__What is needed__. Your answer is one number: the count of lines below that hold the word "click".

*** Opening Supplied records ***

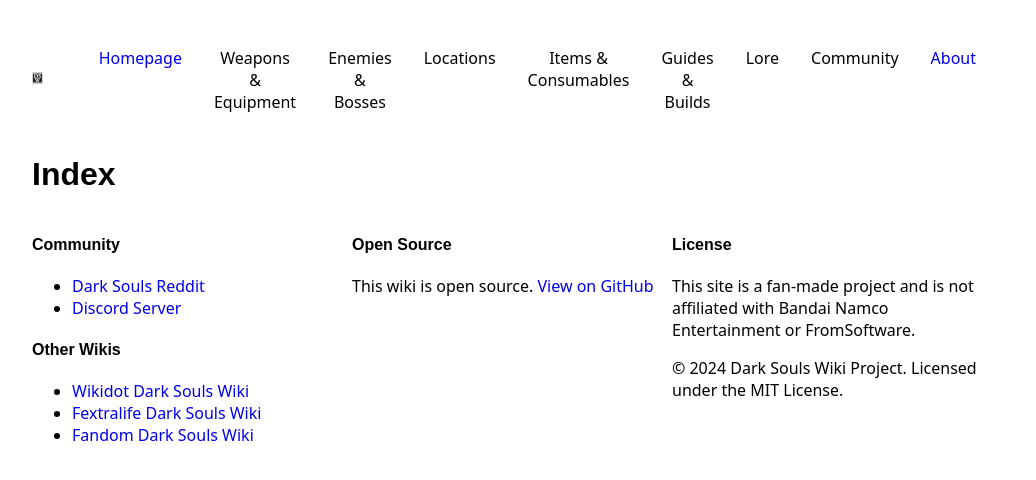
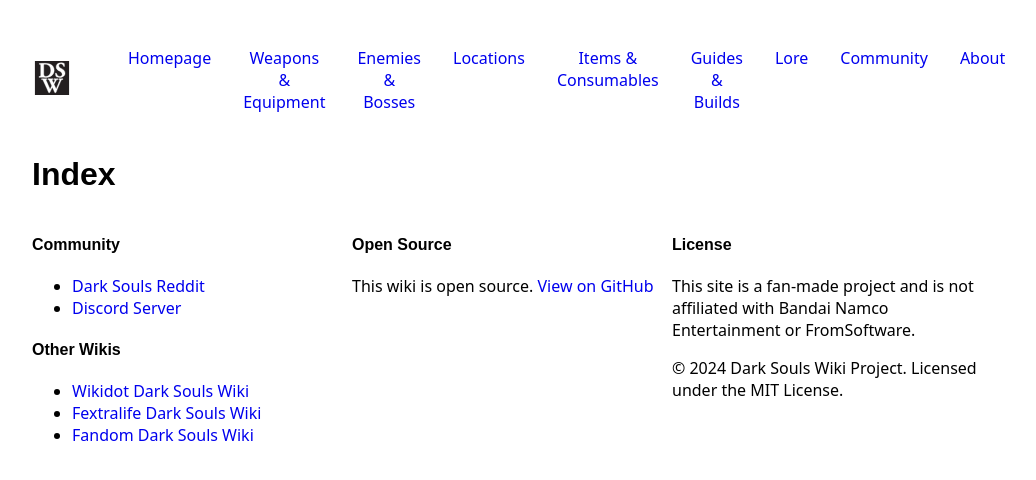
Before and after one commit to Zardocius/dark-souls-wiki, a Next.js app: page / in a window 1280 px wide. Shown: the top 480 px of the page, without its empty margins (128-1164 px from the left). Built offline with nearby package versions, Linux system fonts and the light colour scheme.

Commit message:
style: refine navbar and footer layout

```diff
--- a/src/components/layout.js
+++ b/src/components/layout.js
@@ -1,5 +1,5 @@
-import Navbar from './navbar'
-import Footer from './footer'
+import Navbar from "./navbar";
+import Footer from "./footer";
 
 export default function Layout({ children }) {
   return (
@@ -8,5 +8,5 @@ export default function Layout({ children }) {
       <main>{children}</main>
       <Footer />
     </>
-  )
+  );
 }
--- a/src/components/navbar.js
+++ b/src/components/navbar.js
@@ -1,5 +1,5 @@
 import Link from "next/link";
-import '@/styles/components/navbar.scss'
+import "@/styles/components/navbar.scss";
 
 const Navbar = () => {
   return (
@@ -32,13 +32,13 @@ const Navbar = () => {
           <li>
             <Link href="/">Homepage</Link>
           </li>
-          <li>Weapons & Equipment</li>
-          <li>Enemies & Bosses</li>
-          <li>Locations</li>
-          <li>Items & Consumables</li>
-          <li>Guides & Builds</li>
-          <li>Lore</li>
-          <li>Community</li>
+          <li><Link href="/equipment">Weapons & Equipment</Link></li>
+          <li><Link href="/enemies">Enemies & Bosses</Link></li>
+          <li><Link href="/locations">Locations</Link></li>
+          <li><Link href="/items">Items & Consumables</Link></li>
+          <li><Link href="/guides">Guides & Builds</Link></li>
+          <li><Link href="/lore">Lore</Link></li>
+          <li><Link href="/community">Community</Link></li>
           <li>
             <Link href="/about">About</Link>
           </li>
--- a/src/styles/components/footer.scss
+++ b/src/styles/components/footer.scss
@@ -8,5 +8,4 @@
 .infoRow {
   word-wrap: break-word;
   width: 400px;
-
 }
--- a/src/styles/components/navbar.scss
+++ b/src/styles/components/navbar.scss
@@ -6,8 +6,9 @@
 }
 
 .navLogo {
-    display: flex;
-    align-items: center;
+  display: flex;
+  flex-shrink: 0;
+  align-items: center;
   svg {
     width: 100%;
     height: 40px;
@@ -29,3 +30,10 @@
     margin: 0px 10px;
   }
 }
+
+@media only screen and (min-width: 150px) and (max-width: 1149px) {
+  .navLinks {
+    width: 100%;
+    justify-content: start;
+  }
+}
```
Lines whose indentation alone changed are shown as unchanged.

*** Closing Supplied records ***
*** Opening Supplied records ***

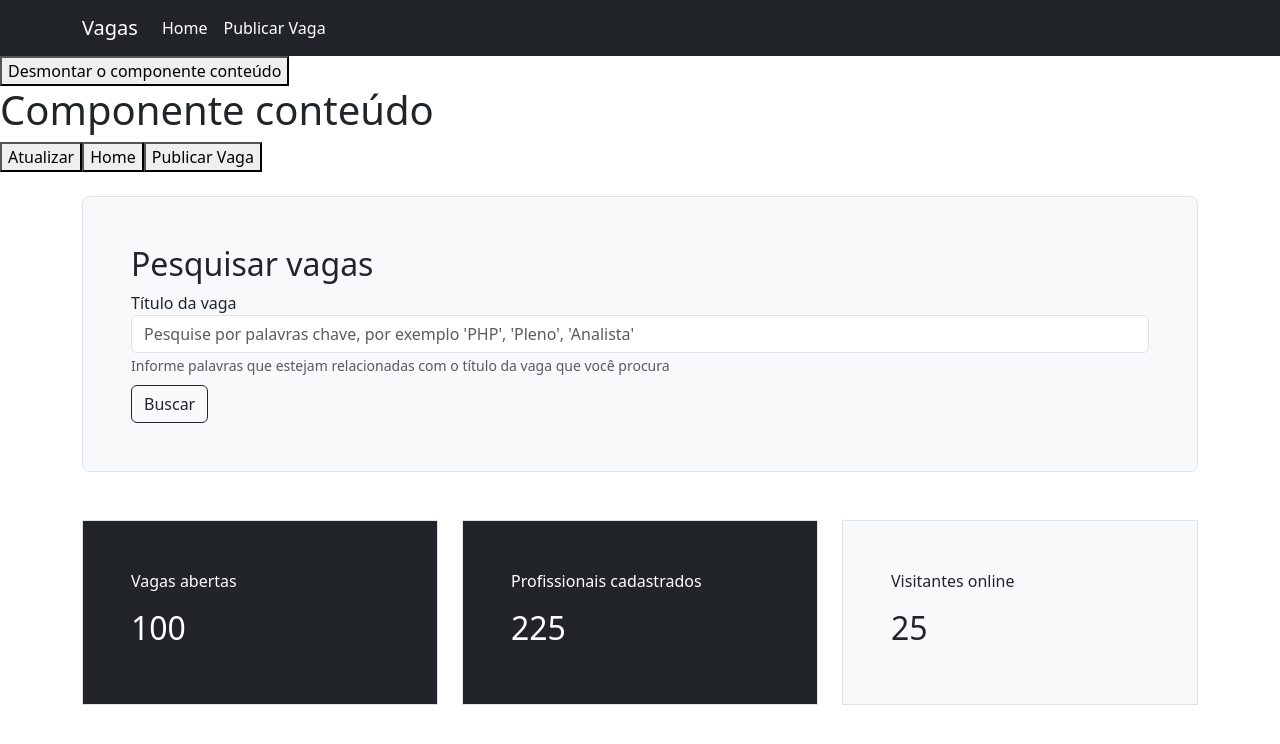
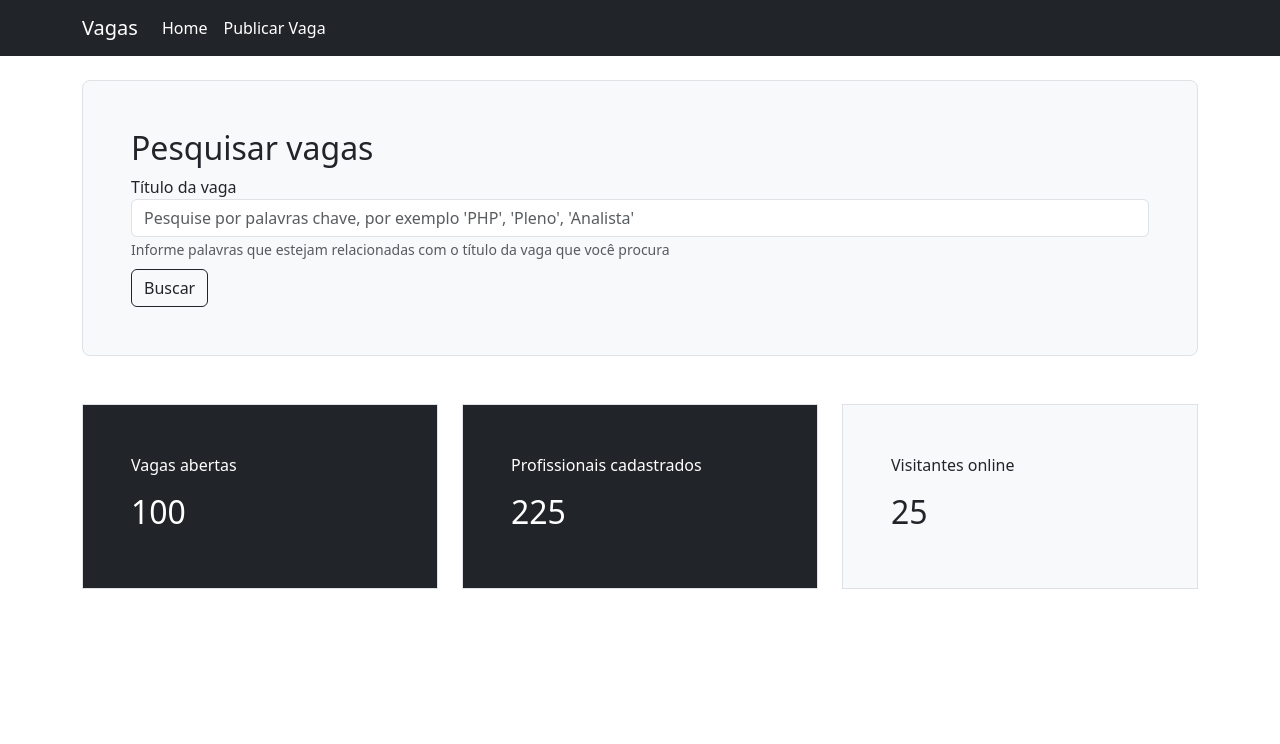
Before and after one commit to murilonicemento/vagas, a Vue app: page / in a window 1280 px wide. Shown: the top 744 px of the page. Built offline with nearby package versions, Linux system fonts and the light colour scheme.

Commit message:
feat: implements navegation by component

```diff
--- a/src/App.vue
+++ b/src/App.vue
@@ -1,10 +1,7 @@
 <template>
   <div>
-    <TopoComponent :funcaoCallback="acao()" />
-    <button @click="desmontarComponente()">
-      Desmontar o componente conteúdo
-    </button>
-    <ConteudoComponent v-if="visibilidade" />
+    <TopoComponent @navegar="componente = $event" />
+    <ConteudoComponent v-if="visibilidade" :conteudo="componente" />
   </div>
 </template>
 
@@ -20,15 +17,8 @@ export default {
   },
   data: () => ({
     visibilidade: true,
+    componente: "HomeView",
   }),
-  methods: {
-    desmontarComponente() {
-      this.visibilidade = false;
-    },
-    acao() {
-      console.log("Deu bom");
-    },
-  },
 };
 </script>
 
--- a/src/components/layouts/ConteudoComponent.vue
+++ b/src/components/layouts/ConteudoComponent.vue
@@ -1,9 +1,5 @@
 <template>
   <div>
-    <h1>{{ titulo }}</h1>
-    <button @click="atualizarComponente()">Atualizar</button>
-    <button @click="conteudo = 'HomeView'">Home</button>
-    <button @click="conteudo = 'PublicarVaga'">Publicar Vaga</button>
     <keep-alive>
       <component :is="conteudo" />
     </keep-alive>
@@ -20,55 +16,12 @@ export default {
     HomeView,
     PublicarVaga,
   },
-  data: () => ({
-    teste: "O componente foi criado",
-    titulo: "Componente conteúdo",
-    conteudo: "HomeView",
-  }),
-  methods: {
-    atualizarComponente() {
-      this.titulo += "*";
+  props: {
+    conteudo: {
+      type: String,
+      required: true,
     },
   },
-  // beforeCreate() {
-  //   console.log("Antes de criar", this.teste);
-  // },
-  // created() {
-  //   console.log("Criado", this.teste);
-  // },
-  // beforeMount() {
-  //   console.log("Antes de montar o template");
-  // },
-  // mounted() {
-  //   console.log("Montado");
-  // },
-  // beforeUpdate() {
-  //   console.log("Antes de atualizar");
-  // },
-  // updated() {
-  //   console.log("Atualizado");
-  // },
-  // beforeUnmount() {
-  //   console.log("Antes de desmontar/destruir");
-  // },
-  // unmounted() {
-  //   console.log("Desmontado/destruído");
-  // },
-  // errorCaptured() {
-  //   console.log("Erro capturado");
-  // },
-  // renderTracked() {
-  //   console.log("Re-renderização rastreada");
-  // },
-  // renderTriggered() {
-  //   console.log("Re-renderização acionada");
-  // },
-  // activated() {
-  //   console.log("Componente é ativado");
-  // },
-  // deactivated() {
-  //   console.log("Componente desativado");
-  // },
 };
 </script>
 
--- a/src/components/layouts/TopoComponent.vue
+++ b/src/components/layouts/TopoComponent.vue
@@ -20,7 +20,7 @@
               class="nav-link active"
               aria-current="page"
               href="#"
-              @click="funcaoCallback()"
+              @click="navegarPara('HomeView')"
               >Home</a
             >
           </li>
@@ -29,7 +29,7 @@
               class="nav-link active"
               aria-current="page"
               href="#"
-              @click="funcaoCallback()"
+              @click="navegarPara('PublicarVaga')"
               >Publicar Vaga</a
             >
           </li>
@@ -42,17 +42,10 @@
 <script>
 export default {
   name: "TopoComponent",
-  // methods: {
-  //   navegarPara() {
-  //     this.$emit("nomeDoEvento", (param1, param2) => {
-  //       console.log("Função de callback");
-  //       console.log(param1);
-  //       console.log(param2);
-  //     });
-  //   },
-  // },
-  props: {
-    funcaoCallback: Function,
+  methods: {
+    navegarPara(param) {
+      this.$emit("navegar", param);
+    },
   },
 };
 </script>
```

*** Closing Supplied records ***
*** Opening Supplied records ***

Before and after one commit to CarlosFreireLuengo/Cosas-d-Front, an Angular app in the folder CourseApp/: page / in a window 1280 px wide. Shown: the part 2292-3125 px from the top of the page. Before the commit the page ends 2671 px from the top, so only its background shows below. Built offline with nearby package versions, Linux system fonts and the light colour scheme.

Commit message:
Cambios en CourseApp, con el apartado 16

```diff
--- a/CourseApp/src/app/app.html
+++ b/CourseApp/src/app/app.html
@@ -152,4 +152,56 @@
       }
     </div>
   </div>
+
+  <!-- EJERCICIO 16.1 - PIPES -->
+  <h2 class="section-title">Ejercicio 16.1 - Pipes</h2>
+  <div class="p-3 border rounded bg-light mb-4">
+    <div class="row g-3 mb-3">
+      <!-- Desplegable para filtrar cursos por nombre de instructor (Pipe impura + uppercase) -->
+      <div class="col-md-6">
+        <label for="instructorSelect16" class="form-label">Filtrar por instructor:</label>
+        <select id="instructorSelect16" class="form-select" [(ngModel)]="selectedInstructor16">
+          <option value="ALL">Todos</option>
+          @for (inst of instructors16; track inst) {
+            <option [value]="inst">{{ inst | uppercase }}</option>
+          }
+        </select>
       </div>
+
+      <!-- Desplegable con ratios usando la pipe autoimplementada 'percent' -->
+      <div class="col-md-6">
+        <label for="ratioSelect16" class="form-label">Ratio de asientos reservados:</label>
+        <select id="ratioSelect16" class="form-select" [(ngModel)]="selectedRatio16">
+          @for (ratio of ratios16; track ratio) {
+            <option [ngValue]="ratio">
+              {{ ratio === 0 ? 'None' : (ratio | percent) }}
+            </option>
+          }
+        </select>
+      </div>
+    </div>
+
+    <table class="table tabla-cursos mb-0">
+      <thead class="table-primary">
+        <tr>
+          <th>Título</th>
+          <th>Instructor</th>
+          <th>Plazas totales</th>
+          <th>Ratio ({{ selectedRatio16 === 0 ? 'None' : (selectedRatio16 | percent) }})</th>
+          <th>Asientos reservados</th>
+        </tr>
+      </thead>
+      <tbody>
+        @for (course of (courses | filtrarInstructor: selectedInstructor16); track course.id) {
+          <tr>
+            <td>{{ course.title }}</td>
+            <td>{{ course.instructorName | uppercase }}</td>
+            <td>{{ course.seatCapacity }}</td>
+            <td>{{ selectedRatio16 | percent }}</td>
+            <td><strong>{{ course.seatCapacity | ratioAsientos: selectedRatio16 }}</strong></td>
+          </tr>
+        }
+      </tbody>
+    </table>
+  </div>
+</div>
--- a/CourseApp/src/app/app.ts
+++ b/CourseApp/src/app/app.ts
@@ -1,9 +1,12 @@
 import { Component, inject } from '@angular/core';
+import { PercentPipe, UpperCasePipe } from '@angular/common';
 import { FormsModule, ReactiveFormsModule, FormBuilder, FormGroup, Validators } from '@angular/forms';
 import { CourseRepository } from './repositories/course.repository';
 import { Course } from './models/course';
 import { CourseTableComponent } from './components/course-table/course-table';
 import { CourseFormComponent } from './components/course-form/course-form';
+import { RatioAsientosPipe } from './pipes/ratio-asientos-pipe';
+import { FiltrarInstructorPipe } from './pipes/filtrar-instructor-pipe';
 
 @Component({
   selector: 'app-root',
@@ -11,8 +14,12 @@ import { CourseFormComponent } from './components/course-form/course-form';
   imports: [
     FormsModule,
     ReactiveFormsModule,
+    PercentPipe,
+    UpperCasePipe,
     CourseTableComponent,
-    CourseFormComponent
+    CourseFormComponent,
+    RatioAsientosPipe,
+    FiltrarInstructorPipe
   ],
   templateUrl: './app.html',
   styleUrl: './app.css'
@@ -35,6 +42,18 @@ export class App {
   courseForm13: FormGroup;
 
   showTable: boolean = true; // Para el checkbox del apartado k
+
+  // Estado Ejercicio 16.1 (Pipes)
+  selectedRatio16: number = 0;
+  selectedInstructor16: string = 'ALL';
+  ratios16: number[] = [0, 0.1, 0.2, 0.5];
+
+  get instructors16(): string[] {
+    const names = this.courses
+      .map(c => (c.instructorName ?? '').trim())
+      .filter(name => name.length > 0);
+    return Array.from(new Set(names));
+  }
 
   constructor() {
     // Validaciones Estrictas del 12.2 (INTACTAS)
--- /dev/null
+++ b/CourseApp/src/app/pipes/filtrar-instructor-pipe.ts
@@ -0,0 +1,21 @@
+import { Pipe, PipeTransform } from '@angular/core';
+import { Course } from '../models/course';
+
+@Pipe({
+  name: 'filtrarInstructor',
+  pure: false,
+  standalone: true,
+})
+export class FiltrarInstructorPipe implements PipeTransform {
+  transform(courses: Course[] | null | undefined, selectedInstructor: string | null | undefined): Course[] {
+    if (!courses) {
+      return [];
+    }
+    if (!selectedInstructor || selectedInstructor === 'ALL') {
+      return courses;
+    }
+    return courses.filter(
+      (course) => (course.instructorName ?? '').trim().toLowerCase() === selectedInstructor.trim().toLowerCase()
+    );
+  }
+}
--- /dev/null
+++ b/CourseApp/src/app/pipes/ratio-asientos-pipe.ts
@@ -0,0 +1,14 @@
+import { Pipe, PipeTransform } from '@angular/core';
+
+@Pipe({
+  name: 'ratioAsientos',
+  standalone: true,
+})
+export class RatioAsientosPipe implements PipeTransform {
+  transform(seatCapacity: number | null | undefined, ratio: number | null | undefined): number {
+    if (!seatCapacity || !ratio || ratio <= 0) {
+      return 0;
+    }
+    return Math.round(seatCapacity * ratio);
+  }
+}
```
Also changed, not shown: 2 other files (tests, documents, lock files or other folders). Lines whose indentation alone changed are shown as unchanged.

*** Closing Supplied records ***

__Task output__. 8